▶ **Assignment**
Copy every line of the data in which the word "textContent" occurs.

Dataset excerpts
[Start of section]

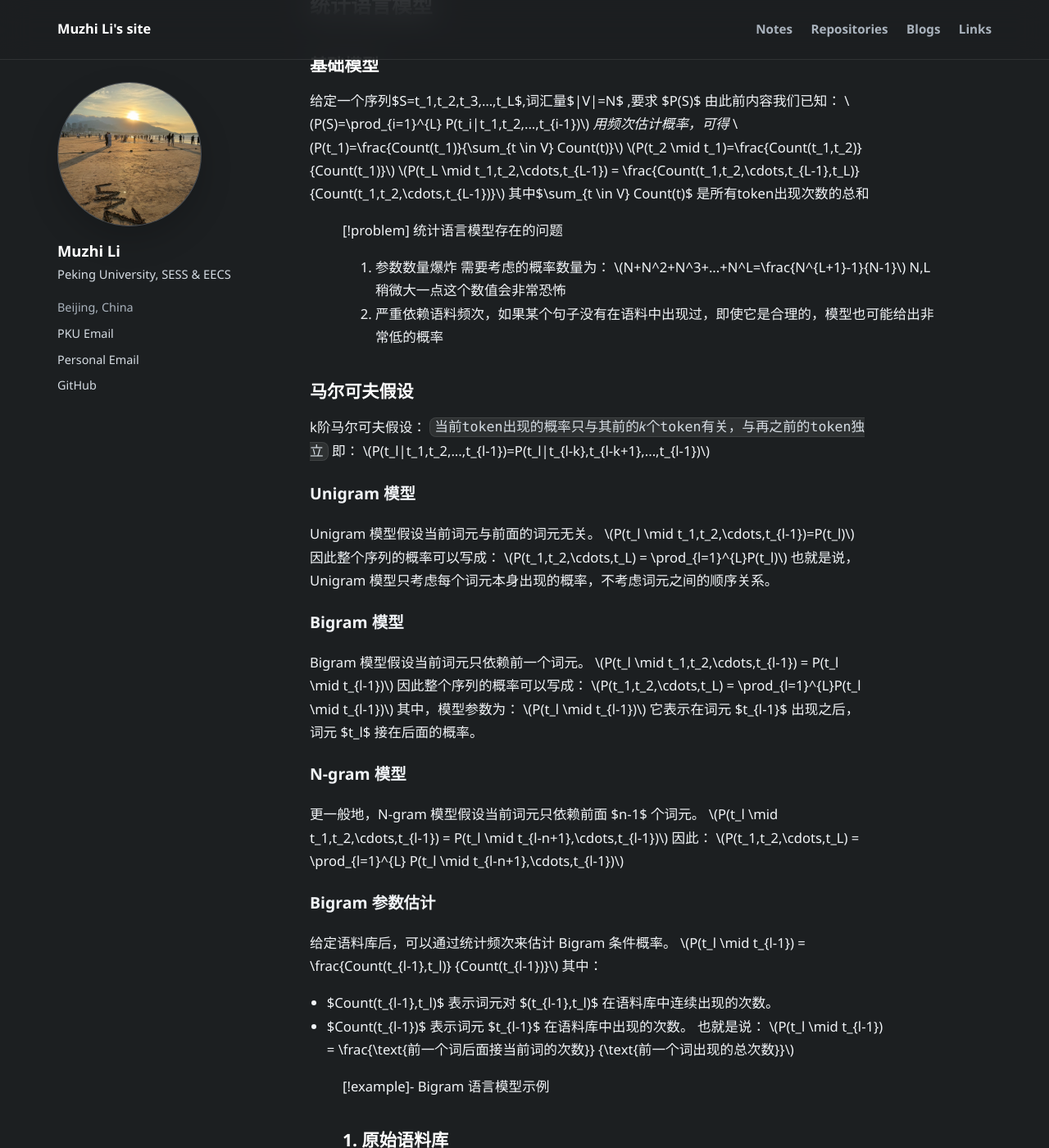
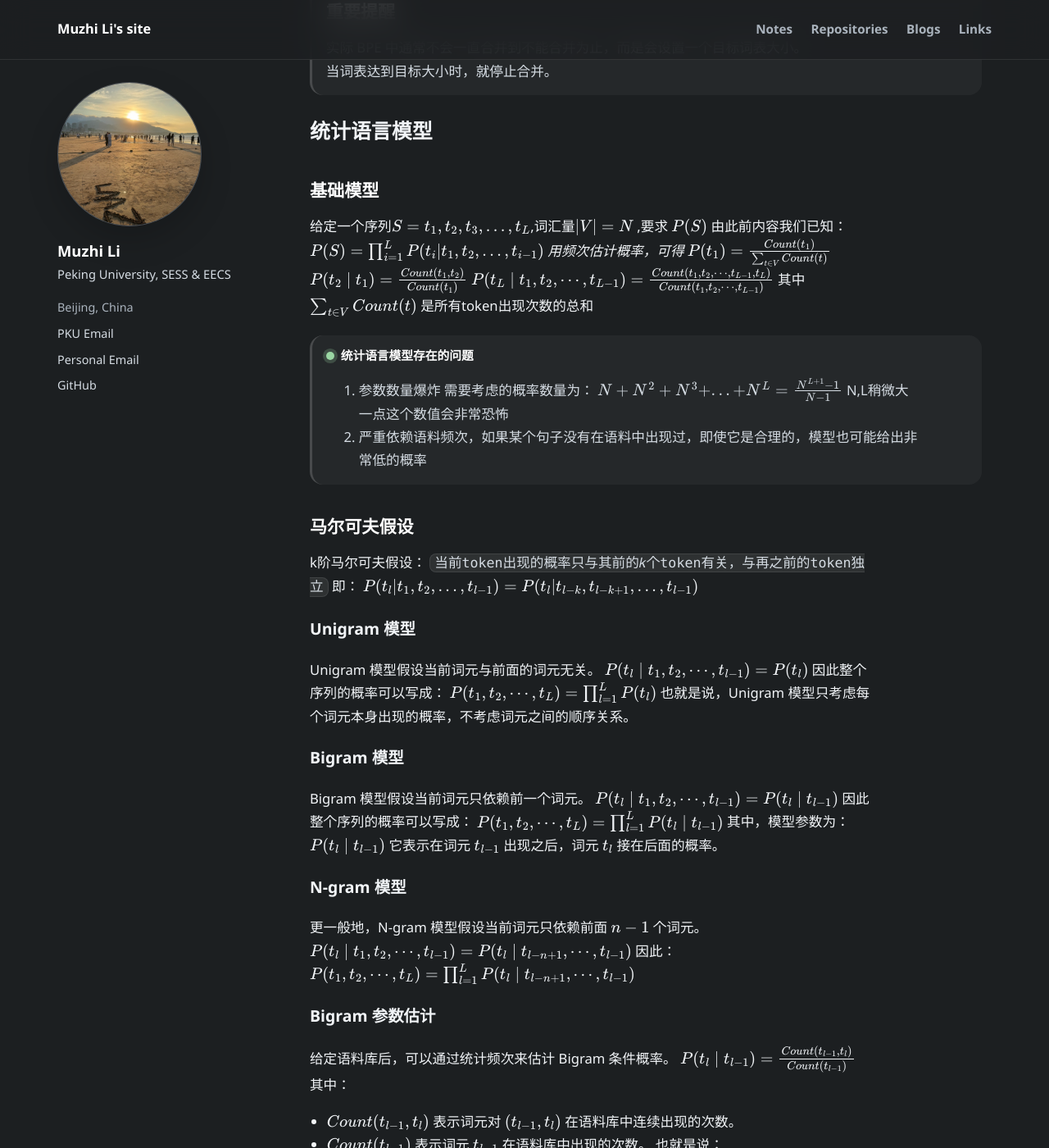
Before and after one commit to GabrielMu2006/GabrielMu2006.github.io, a Jekyll site: the page built from _Notes/large-models-foundations-frontiers-lecture-1.md, in a window 1280 px wide and 1400 px high, scrolled down 13977 px. Shown: the whole window at 82% size. Built offline with Jekyll 4.4.1, drawn with Linux system fonts in a browser that asks for light colours; some of the changed text lies outside the part shown.

Commit message:
Support Obsidian callouts and math notes

```diff
--- a/_Notes/large-models-foundations-frontiers-lecture-1.md
+++ b/_Notes/large-models-foundations-frontiers-lecture-1.md
@@ -17,6 +17,7 @@ status: "Published"
 - **讨论问题**：中文 BPE 的局限，以及 N-gram 模型的不足。
 
 # 课程介绍
+
 ## 参考资料
 - 《Speech and Language Processing》(Daniel Jurafsky and James H. Martin)
   https://probml.github.io/pml-book/book1.html
@@ -26,30 +27,38 @@ status: "Published"
   https://web.stanford.edu/class/cs224n/index.html
 - Natural Language Processing (Princeton COS 484)
   https://nlp.cs.princeton.edu/cos484/
+
 # 大模型发展史
+
 ## 学术流派
 - 符号主义
 - 连接主义（目前主流）
 - 行为主义
+
 ## 神经网络
 1. 人工神经元：模型参数固定，没有学习能力
 2. 感知器：具有学习能力；无法解决非线性可分问题
 3. **多层感知器**：可以解决非线形可分问题；可以利用*反向传播*算法进行训练
 4. 卷积神经网络（CNN）：常应用于视觉处理
 5. 循环神经网络（RNN）：常应用于自然语言处理
+
 # 大模型
 1. **Transformer**：2017年提出，新一代深度学习的基础模型
 2. 大语言模型：2018：GPT-1,BERT
 3. 视觉大模型：2020：ViT
 4. 多模态大模型：2021：CLIP
+
 # 语言模型
+
 ## 背景
 人工智能的目标之一是实现机器能理解和使用人类语言，完成多项任务：人机对话、自动回答、机器翻译、写作······
 两个基本能力：理解语言，生成语言
+
 ## 基本概念
 语言模型（Language Model），通过计算文本的生成概率来理解和生成文本，也称概率语言模型（Probabilistic Language Model）
 词元（token）：可以是词组、词、子词（词的一部分）、标点符号、甚至是字母
 用token序列表示文本，便于计算机处理
+
 > [! important]
 > 给定一个句子
 >  $$S=w_1,w_2,w_3,...,w_n$$
@@ -65,18 +74,23 @@ status: "Published"
 2. 神经语言模型
 
 ## 分词（Tokenization）
+
 ### 定义：
 将连续的文本字符串切分成一个个token的过程
+
 ### 作用：
 自然语言是连续的符号序列，但是神经网络需要输入数值。因此，需要先把文本拆成一个个基本单元，再把这些单元转换成数字。
+
 ### 词级分词
 依据空格和标点进行分词
 优点：语义清晰，结果容易理解
 缺点：需要词典且词表过大（一个词的多种形式都会进入词典），无法处理未登录词，中文分词困难（没有空格）
+
 ### 字符级分词
 将文本拆成单个字母或汉字
 优点：词表较小
 缺点：拆分后的序列过长，丧失了词语的词义信息
+
 ### 子词级分词
 高频词保留为token，低频词拆分成有意义的子词片段
 优点：词表较小（一个词的多种形式会被分成最原始形式+有意义的子词片段），可以处理未登录词，保留一定语义信息
@@ -547,8 +561,9 @@ status: "Published"
 > 当词表达到目标大小时，就停止合并。
 
 # 统计语言模型
+
 ## 基础模型
-给定一个序列$S=t_1,t_2,t_3,...,t_L$,词汇量$|V|=N$ ,要求 $P(S)$
+给定一个序列$S=t_1,t_2,t_3,...,t_L$,词汇量$\lvert V\rvert=N$ ,要求 $P(S)$
 由此前内容我们已知：
 $$
 P(S)=\prod_{i=1}^{L} P(t_i|t_1,t_2,...,t_{i-1})
@@ -576,6 +591,7 @@ $$
  >$$
  >N,L稍微大一点这个数值会非常恐怖
  >2. 严重依赖语料频次，如果某个句子没有在语料中出现过，即使它是合理的，模型也可能给出非常低的概率
+
 
 ## 马尔可夫假设
 k阶马尔可夫假设：
@@ -616,6 +632,7 @@ $$
 P(t_l \mid t_{l-1})
 $$
 它表示在词元 $t_{l-1}$ 出现之后，词元 $t_l$ 接在后面的概率。
+
 ### N-gram 模型
 更一般地，N-gram 模型假设当前词元只依赖前面 $n-1$ 个词元。
 $$
@@ -903,6 +920,7 @@ $$
 > 这也是为什么后续需要引入平滑方法，例如 Add-one smoothing。
 
 ## 评估
+
 ### 1. 评估目标
 好的语言模型应该：
 - 给真实、常见、自然的句子更高概率
@@ -911,6 +929,7 @@ $$
 
 > [!important]
 > 测试集不能参与模型训练，否则评估结果不公平。
+
 ### 2. 外部评估
 外部评估是把语言模型放到具体 NLP 任务中测试效果。
 常见任务包括：
@@ -924,10 +943,12 @@ $$
 - 比较耗时
 - 依赖具体任务
 - 不适合快速比较多个语言模型
+
 ### 3. 内部评估
 内部评估不依赖具体任务，而是直接衡量模型在测试语料上的表现。
 常用指标是：
 **困惑度**，即 perplexity。
+
 ### 4. 困惑度
 给定文本：
 $$
@@ -953,9 +974,12 @@ $$
 $$
 
 ## 概率修正
+
 ### 1.问题
 N-grams语言模型只统计训练语料中出现的grams的信息，实际可能的grams远多于训练语料中的grams，很多条件概率值为0，极大限制了模型的泛化能力
+
 ### 2.平滑法
+
 #### 核心思想
 平滑法通过加入虚拟的“伪计数”来调整概率：
 - 给没有出现过的词元组合分配一个非零概率
@@ -964,6 +988,7 @@ N-grams语言模型只统计训练语料中出现的grams的信息，实际可
 代表性方法：
 - 拉普拉斯平滑
 - 利德斯通平滑
+
 #### 拉普拉斯平滑
 拉普拉斯平滑也叫 **加 1 估计（Add-one estimation）**。
 在 Bigram 模型中，原始最大似然估计为：
@@ -983,14 +1008,15 @@ $$
 P(v_i \mid v_j)
 =
 \frac{Count(v_j,v_i)+1}
-{Count(v_j)+|V|}
+{Count(v_j)+\lvert V\rvert}
 $$
 其中：
 - $Count(v_j,v_i)$ 表示 Bigram $(v_j,v_i)$ 出现次数
 - $Count(v_j)$ 表示前一个词 $v_j$ 出现次数
-- $|V|$ 表示词表大小
+- $\lvert V\rvert$ 表示词表大小
 - 分子加 1，表示每个 Bigram 至少出现过一次
-- 分母加 $|V|$，表示给词表中每个词都补了 1 次计数
+- 分母加 $\lvert V\rvert$，表示给词表中每个词都补了 1 次计数
+
 #### 利德斯通平滑
 利德斯通平滑是拉普拉斯平滑的推广，也叫 **Add-$\alpha$ smoothing**。
 它不是固定加 1，而是加一个参数 $\alpha$：
@@ -998,12 +1024,13 @@ $$
 P(v_i \mid v_j)
 =
 \frac{Count(v_j,v_i)+\alpha}
-{Count(v_j)+\alpha |V|}
+{Count(v_j)+\alpha \lvert V\rvert}
 $$
 其中：
 - $\alpha=1$ 时，就是拉普拉斯平滑
 - $\alpha=0.5$ 时，在实际应用中常常效果更好
 - $\alpha$ 越小，对原始频次的扰动越弱
+
 > [!note]- 利德斯通平滑的贝叶斯解释
 > 利德斯通平滑可以用贝叶斯方法解释：给概率参数加入一个 **狄利克雷先验**。
 >
@@ -1096,10 +1123,10 @@ $$
 > \sum_k Count(v_j,v_k)=Count(v_j)
 > $$
 >
-> 且词表大小为 $|V|$，所以：
+> 且词表大小为 $\lvert V\rvert$，所以：
 >
 > $$
-> \sum_k \alpha = \alpha |V|
+> \sum_k \alpha = \alpha \lvert V\rvert
 > $$
 >
 > 因此：
@@ -1108,7 +1135,7 @@ $$
 > E[x_i \mid D]
 > =
 > \frac{Count(v_j,v_i)+\alpha}
-> {Count(v_j)+\alpha |V|}
+> {Count(v_j)+\alpha \lvert V\rvert}
 > $$
 >
 > 这正是利德斯通平滑公式：
@@ -1117,10 +1144,11 @@ $$
 > P(v_i \mid v_j)
 > =
 > \frac{Count(v_j,v_i)+\alpha}
-> {Count(v_j)+\alpha |V|}
+> {Count(v_j)+\alpha \lvert V\rvert}
 > $$
 >
 > 直观理解：利德斯通平滑相当于在观察真实语料之前，先假设每个可能的 Bigram 都已经出现了 $\alpha$ 次，从而避免概率为 0。
+
 ### 3.折扣法
 折扣法的核心思想是：**把已经出现过的 n-gram 的概率稍微降低一点，把省出来的概率分配给没有出现过的 n-gram**。
 它不是简单地给所有词都加一个固定伪计数，而是直接调整概率分布。
@@ -1139,6 +1167,7 @@ $$
 插值法的核心思想是：**不只选择一个模型，而是把多个阶数的模型加权混合**。
 
 # 讨论
+
 > [!question] 用 BPE 切分中文有什么问题
 > - 中文不像英文有天然空格，BPE 很难直接知道真正的词边界。
 > - BPE 只根据字符/字节组合的频率合并，不一定符合中文语义，可能把词切碎，也可能把不该合并的字合在一起。
--- a/_sass/academic.scss
+++ b/_sass/academic.scss
@@ -227,6 +227,82 @@ samp {
   background: rgba(255, 255, 255, 0.08);
   color: var(--color-muted-strong);
   padding: 0.08rem 0.32rem;
+}
+
+.page__content blockquote {
+  margin: 1.35rem 0;
+  padding: 0.95rem 1.05rem;
+  border-left: 3px solid var(--color-border-strong);
+  border-radius: var(--radius-soft);
+  background: rgba(255, 255, 255, 0.045);
+  color: var(--color-muted-strong);
+}
+
+.page__content blockquote > :first-child {
+  margin-top: 0;
+}
+
+.page__content blockquote > :last-child {
+  margin-bottom: 0;
+}
+
+.callout {
+  --callout-accent: var(--color-link);
+  --callout-bg: rgba(142, 197, 255, 0.11);
+  --callout-border: rgba(142, 197, 255, 0.42);
+  border-color: var(--callout-border);
+  background:
+    linear-gradient(90deg, var(--callout-bg), rgba(255, 255, 255, 0.035)),
+    rgba(255, 255, 255, 0.035);
+}
+
+.callout__title {
+  display: flex;
+  align-items: center;
+  gap: 0.5rem;
+  margin-bottom: 0.55rem;
+  color: var(--color-heading);
+  font-size: 0.92rem;
+  font-weight: 800;
+  line-height: 1.35;
+}
+
+.callout__title::before {
+  content: "";
+  display: inline-block;
+  width: 0.62rem;
+  height: 0.62rem;
+  border-radius: 50%;
+  background: var(--callout-accent);
+  box-shadow: 0 0 0 4px color-mix(in srgb, var(--callout-accent), transparent 78%);
+  flex: 0 0 auto;
+}
+
+.callout-warning,
+.callout-caution,
+.callout-danger,
+.callout-error {
+  --callout-accent: #f4b86a;
+  --callout-bg: rgba(244, 184, 106, 0.12);
+  --callout-border: rgba(244, 184, 106, 0.42);
+}
+
+.callout-important,
+.callout-note,
+.callout-info,
+.callout-tip {
+  --callout-accent: #8ec5ff;
+  --callout-bg: rgba(142, 197, 255, 0.11);
+  --callout-border: rgba(142, 197, 255, 0.42);
+}
+
+.callout-example,
+.callout-question,
+.callout-problem,
+.callout-help {
+  --callout-accent: #9ad6a3;
+  --callout-bg: rgba(154, 214, 163, 0.11);
+  --callout-border: rgba(154, 214, 163, 0.42);
 }
 
 .page__meta {
--- a/assets/js/main.js
+++ b/assets/js/main.js
@@ -1,3 +1,76 @@
 (function () {
   document.documentElement.classList.add("js");
+
+  function titleFor(type) {
+    var labels = {
+      abstract: "Abstract",
+      bug: "Bug",
+      caution: "Caution",
+      danger: "Danger",
+      error: "Error",
+      example: "Example",
+      failure: "Failure",
+      faq: "FAQ",
+      help: "Help",
+      important: "Important",
+      info: "Info",
+      note: "Note",
+      problem: "Problem",
+      question: "Question",
+      success: "Success",
+      tip: "Tip",
+      todo: "Todo",
+      warning: "Warning"
+    };
+
+    if (labels[type]) {
+      return labels[type];
+    }
+
+    return type.charAt(0).toUpperCase() + type.slice(1).replace(/-/g, " ");
+  }
+
+  function upgradeCallouts() {
+    var quotes = document.querySelectorAll(".page__content blockquote");
+
+    quotes.forEach(function (quote) {
+      var first = quote.firstElementChild;
+
+      if (!first || first.tagName.toLowerCase() !== "p") {
+        return;
+      }
+
+      var text = first.textContent.trimStart();
+      var match = text.match(/^\[!\s*([a-zA-Z-]+)\s*\]([+-]?)(?:\s*(.*))?/);
+
+      if (!match) {
+        return;
+      }
+
+      var type = match[1].toLowerCase();
+      var markerLine = first.textContent.split(/\r?\n/)[0];
+      var customTitle = markerLine
+        .replace(/^\s*\[!\s*[a-zA-Z-]+\s*\][+-]?\s*/, "")
+        .trim();
+      var title = document.createElement("div");
+      var titleText = document.createElement("span");
+      var remainingLines = first.textContent.split(/\r?\n/).slice(1);
+
+      quote.classList.add("callout", "callout-" + type);
+      quote.dataset.callout = type;
+
+      title.className = "callout__title";
+      titleText.textContent = customTitle || titleFor(type);
+      title.appendChild(titleText);
+      quote.insertBefore(title, first);
+
+      if (remainingLines.join("\n").trim()) {
+        first.textContent = remainingLines.join("\n").trimStart();
+      } else {
+        first.remove();
+      }
+    });
+  }
+
+  upgradeCallouts();
 })();
```
Also changed, not shown: _includes/head.html (+13 -0 lines), test/site_structure_test.rb (+25 -0 lines).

[End of section]

▶ **Answer space**
+      var text = first.textContent.trimStart();
+      var markerLine = first.textContent.split(/\r?\n/)[0];
+      var remainingLines = first.textContent.split(/\r?\n/).slice(1);
+      titleText.textContent = customTitle || titleFor(type);
+        first.textContent = remainingLines.join("\n").trimStart();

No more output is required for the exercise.